◆ Work instruction
Write out the entries verbatim and leave the images out of the copy.

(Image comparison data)
+===+

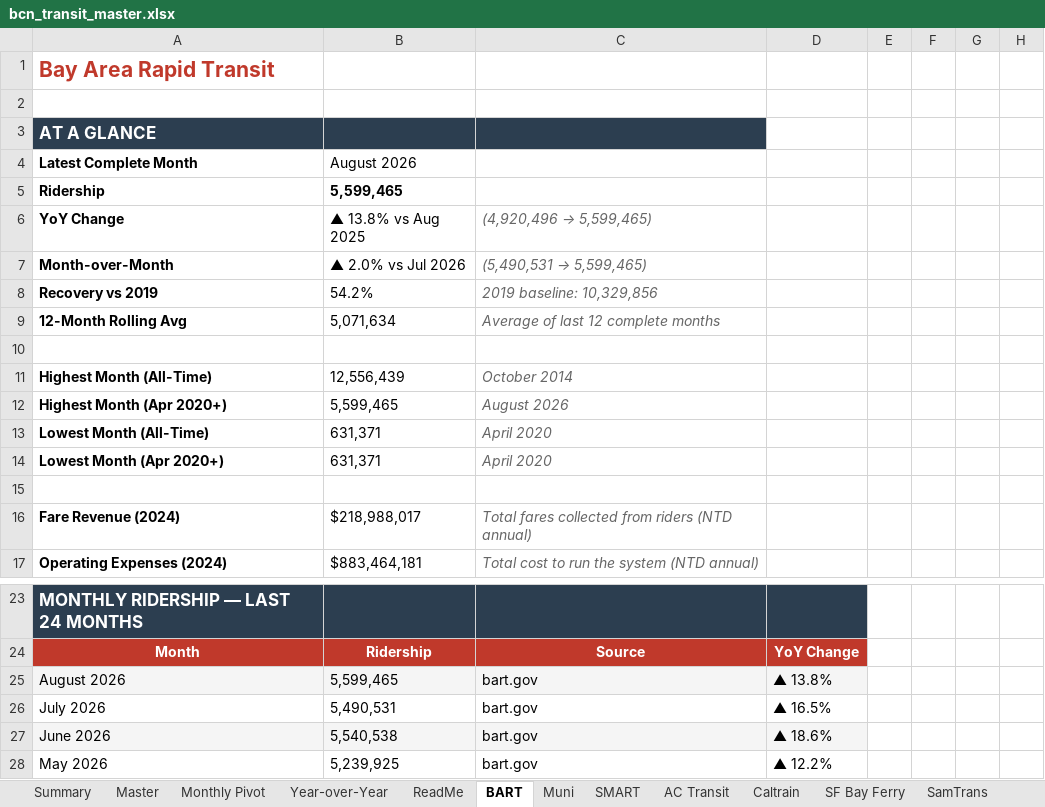
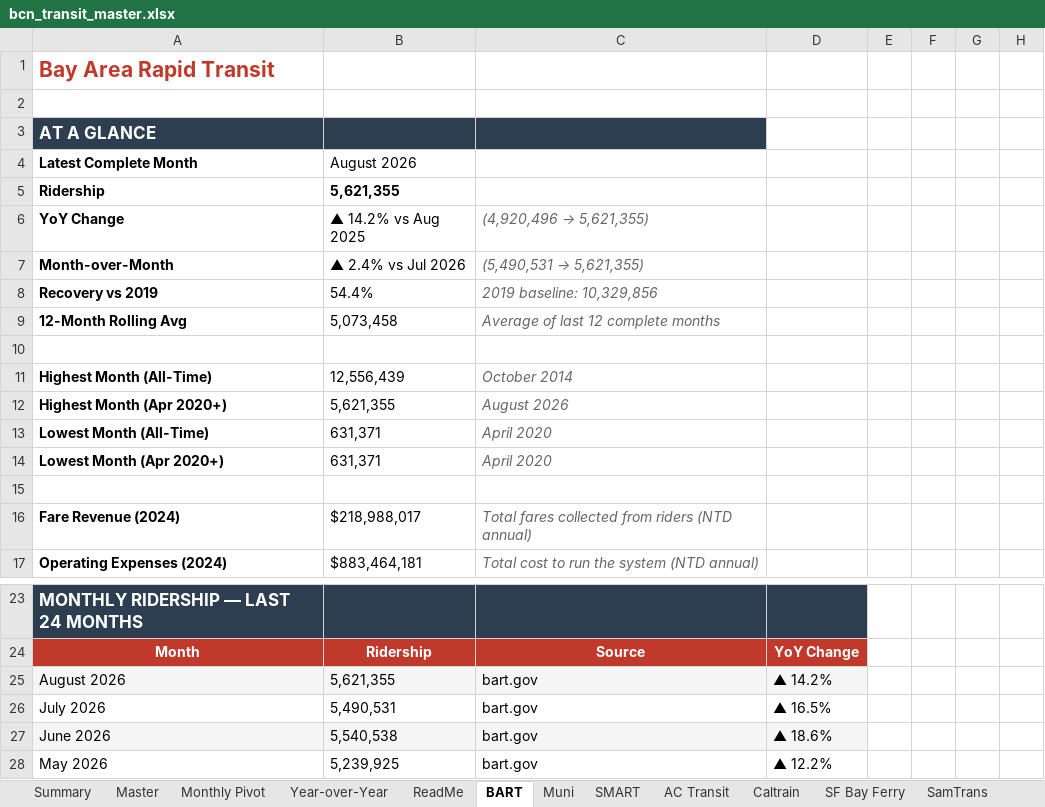
Before and after one commit to alariosjx/bcn-transit-tracker, an Excel workbook: data/public/bcn_transit_master.xlsx, sheet BART, drawn as a sheet; only a part is shown, gaps mark what is left out; values as stored, in another font and other column widths than the file's, no borders; charts and pictures not drawn; the diff names each change by its address in the sheet, - before the commit and + after, or states it on an @@ line.

Commit message:
chore: scrape bart 2026-09-11

```diff
--- a/data/public/bcn_transit_master.xlsx (sheet BART)
+++ b/data/public/bcn_transit_master.xlsx (sheet BART)
-B5 (▲ 14.2% vs Aug 2025): 5,599,465
+B5 (▲ 14.2% vs Aug 2025): 5,621,355
-B6: ▲ 13.8% vs Aug 2025
+B6: ▲ 14.2% vs Aug 2025
@@ C6: (4,920,496 → 5,599,465) → (4,920,496 → 5,621,355) @@
-B7 (▲ 14.2% vs Aug 2025): ▲ 2.0% vs Jul 2026
+B7 (▲ 14.2% vs Aug 2025): ▲ 2.4% vs Jul 2026
@@ C7 ((4,920,496 → 5,621,355)): (5,490,531 → 5,599,465) → (5,490,531 → 5,621,355) @@
-B8 (▲ 14.2% vs Aug 2025): 54.2%
+B8 (▲ 14.2% vs Aug 2025): 54.4%
-B9 (▲ 14.2% vs Aug 2025): 5,071,634
+B9 (▲ 14.2% vs Aug 2025): 5,073,458
-B12 (▲ 14.2% vs Aug 2025): 5,599,465
+B12 (▲ 14.2% vs Aug 2025): 5,621,355
-B25 (▲ 14.2% vs Aug 2025): 5,599,465
+B25 (▲ 14.2% vs Aug 2025): 5,621,355
-D25: ▲ 13.8%
+D25: ▲ 14.2%
```
Also changed, not shown: sheet Master, sheet Summary, sheet Year-over-Year, sheet ReadMe, sheet Monthly Pivot, 30 other files.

+===+

◆ Output for this task
Before and after one commit to alariosjx/bcn-transit-tracker, an Excel workbook: data/public/bcn_transit_master.xlsx, sheet BART, drawn as a sheet; only a part is shown, gaps mark what is left out; values as stored, in another font and other column widths than the file's, no borders; charts and pictures not drawn; the diff names each change by its address in the sheet, - before the commit and + after, or states it on an @@ line.

Commit message:
chore: scrape bart 2026-09-11

```diff
--- a/data/public/bcn_transit_master.xlsx (sheet BART)
+++ b/data/public/bcn_transit_master.xlsx (sheet BART)
-B5 (▲ 14.2% vs Aug 2025): 5,599,465
+B5 (▲ 14.2% vs Aug 2025): 5,621,355
-B6: ▲ 13.8% vs Aug 2025
+B6: ▲ 14.2% vs Aug 2025
@@ C6: (4,920,496 → 5,599,465) → (4,920,496 → 5,621,355) @@
-B7 (▲ 14.2% vs Aug 2025): ▲ 2.0% vs Jul 2026
+B7 (▲ 14.2% vs Aug 2025): ▲ 2.4% vs Jul 2026
@@ C7 ((4,920,496 → 5,621,355)): (5,490,531 → 5,599,465) → (5,490,531 → 5,621,355) @@
-B8 (▲ 14.2% vs Aug 2025): 54.2%
+B8 (▲ 14.2% vs Aug 2025): 54.4%
-B9 (▲ 14.2% vs Aug 2025): 5,071,634
+B9 (▲ 14.2% vs Aug 2025): 5,073,458
-B12 (▲ 14.2% vs Aug 2025): 5,599,465
+B12 (▲ 14.2% vs Aug 2025): 5,621,355
-B25 (▲ 14.2% vs Aug 2025): 5,599,465
+B25 (▲ 14.2% vs Aug 2025): 5,621,355
-D25: ▲ 13.8%
+D25: ▲ 14.2%
```
Also changed, not shown: sheet Master, sheet Summary, sheet Year-over-Year, sheet ReadMe, sheet Monthly Pivot, 30 other files.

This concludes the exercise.